- [Task prompt] Scan the records for lines with the string "message". Say how many there are, and add nothing.

- [Extracted data]
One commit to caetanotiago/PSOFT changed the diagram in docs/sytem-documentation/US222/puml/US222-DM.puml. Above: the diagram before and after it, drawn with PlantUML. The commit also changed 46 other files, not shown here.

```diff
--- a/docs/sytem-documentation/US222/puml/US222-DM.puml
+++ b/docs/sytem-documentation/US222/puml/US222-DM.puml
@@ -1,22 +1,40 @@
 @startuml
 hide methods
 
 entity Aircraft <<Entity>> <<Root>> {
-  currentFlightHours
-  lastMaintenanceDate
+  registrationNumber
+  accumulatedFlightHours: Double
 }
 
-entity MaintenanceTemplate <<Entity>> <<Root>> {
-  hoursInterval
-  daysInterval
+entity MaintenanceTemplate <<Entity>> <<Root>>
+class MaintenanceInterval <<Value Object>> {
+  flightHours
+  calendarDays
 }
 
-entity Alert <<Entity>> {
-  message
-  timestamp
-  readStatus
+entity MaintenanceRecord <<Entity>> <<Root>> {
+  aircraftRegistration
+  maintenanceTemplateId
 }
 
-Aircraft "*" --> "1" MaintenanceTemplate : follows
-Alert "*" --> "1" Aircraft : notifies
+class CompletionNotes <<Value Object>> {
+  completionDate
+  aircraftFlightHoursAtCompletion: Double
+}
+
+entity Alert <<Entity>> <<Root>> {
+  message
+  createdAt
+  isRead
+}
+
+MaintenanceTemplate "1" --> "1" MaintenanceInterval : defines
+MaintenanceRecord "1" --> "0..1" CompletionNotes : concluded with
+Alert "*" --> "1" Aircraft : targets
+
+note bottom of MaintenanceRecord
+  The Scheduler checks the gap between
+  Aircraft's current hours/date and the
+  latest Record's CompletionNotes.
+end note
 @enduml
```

==

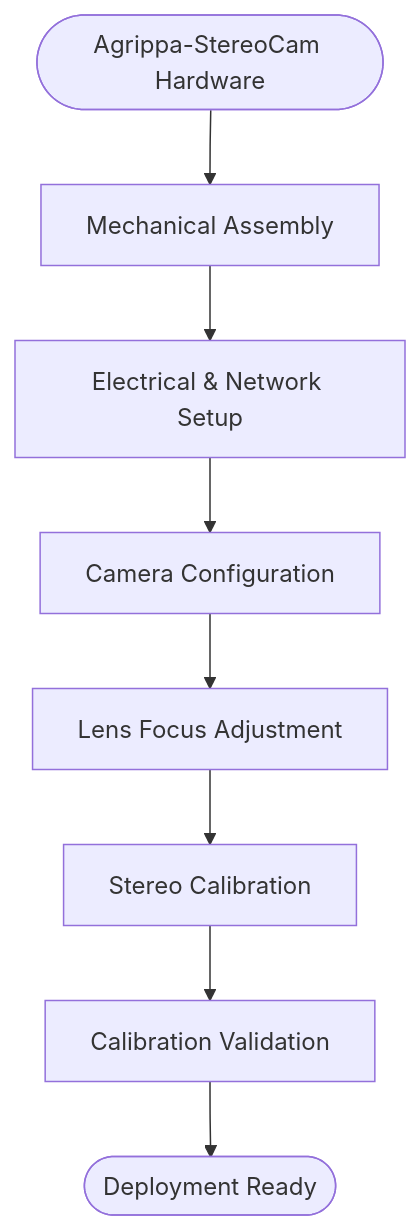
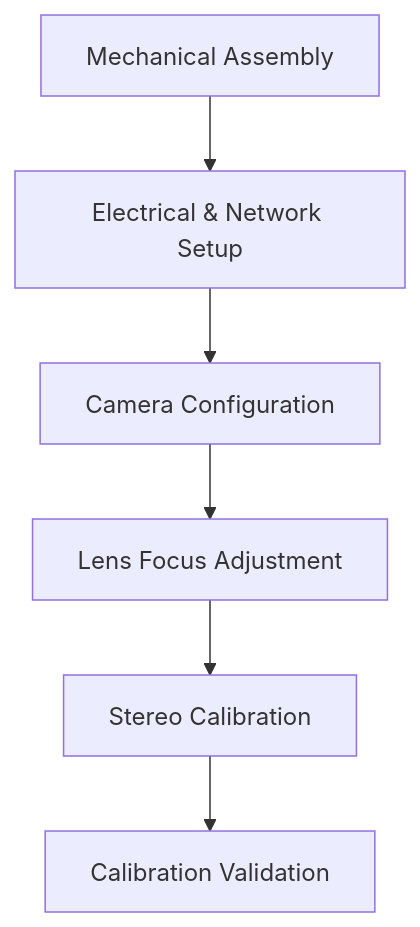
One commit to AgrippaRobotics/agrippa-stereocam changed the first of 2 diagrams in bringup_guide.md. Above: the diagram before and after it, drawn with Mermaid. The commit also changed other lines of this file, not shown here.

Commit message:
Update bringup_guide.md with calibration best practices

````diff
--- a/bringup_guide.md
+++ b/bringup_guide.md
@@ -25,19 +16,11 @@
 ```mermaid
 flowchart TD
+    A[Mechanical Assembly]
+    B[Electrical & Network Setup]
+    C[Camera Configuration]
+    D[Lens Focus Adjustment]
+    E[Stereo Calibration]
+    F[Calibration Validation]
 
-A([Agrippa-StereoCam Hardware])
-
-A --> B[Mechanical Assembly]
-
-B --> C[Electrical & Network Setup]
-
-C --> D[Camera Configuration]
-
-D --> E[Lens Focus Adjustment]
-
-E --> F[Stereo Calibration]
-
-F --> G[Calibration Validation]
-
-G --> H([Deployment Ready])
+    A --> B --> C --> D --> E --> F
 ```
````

---

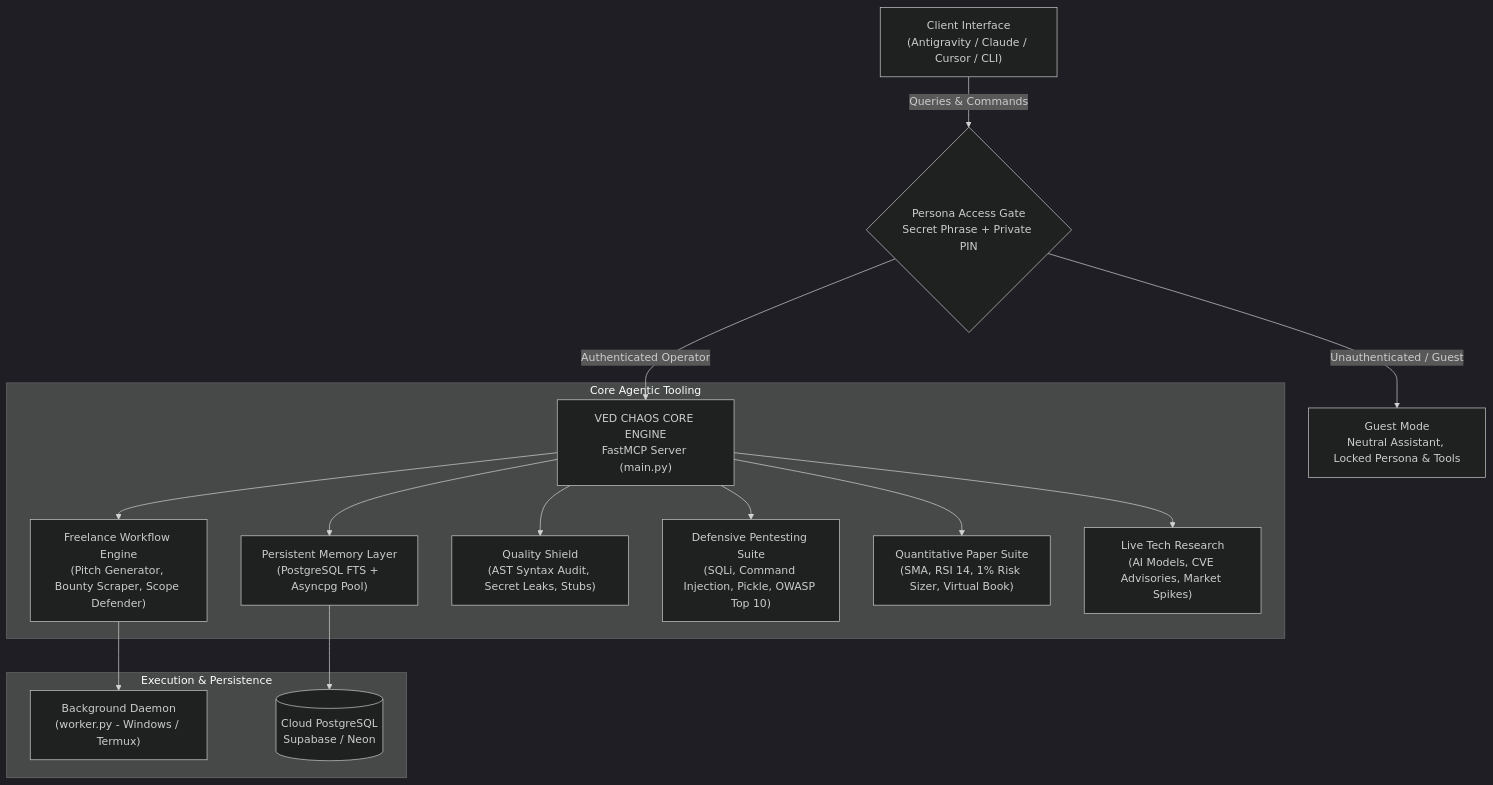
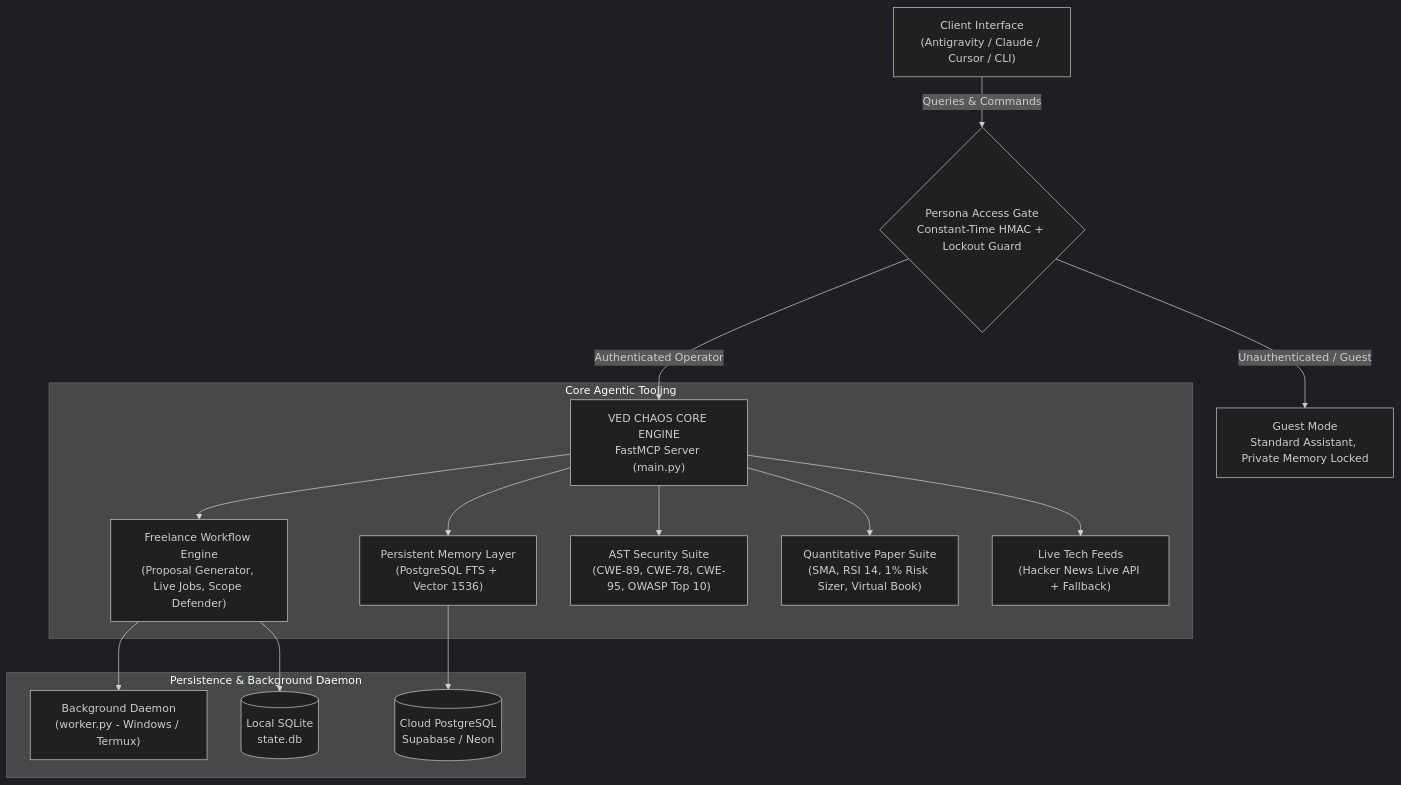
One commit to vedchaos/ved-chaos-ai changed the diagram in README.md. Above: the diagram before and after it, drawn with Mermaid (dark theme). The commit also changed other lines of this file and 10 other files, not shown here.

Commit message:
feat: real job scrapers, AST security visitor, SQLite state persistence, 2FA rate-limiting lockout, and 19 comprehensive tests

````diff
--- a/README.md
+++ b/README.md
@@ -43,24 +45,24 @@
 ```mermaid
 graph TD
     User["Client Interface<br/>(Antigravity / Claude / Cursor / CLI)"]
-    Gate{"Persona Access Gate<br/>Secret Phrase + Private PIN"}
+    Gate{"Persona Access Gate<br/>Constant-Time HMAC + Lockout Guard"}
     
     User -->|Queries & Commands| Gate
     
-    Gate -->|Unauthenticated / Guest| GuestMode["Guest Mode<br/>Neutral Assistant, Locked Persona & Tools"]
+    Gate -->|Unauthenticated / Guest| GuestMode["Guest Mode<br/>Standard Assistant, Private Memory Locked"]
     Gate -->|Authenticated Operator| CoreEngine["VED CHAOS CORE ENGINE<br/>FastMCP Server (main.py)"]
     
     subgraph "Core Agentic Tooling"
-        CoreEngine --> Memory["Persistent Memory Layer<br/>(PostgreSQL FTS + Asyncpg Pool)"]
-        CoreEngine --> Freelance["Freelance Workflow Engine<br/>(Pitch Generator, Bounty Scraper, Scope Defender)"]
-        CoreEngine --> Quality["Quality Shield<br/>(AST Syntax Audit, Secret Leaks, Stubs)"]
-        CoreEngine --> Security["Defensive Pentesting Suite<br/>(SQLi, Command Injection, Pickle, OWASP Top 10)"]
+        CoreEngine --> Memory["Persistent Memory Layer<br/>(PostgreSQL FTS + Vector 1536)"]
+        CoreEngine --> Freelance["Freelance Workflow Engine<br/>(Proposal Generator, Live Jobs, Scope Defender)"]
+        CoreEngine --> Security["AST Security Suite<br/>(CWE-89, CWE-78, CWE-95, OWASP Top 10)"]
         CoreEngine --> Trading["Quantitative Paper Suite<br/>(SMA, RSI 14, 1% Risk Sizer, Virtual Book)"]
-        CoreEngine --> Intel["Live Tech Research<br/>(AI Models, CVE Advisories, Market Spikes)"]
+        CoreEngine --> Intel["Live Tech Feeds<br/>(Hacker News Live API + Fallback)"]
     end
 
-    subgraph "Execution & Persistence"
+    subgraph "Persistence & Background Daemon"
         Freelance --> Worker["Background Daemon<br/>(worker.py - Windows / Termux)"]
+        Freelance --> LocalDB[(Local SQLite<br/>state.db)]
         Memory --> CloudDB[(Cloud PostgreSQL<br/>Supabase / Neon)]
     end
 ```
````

- [Solution for this task] 4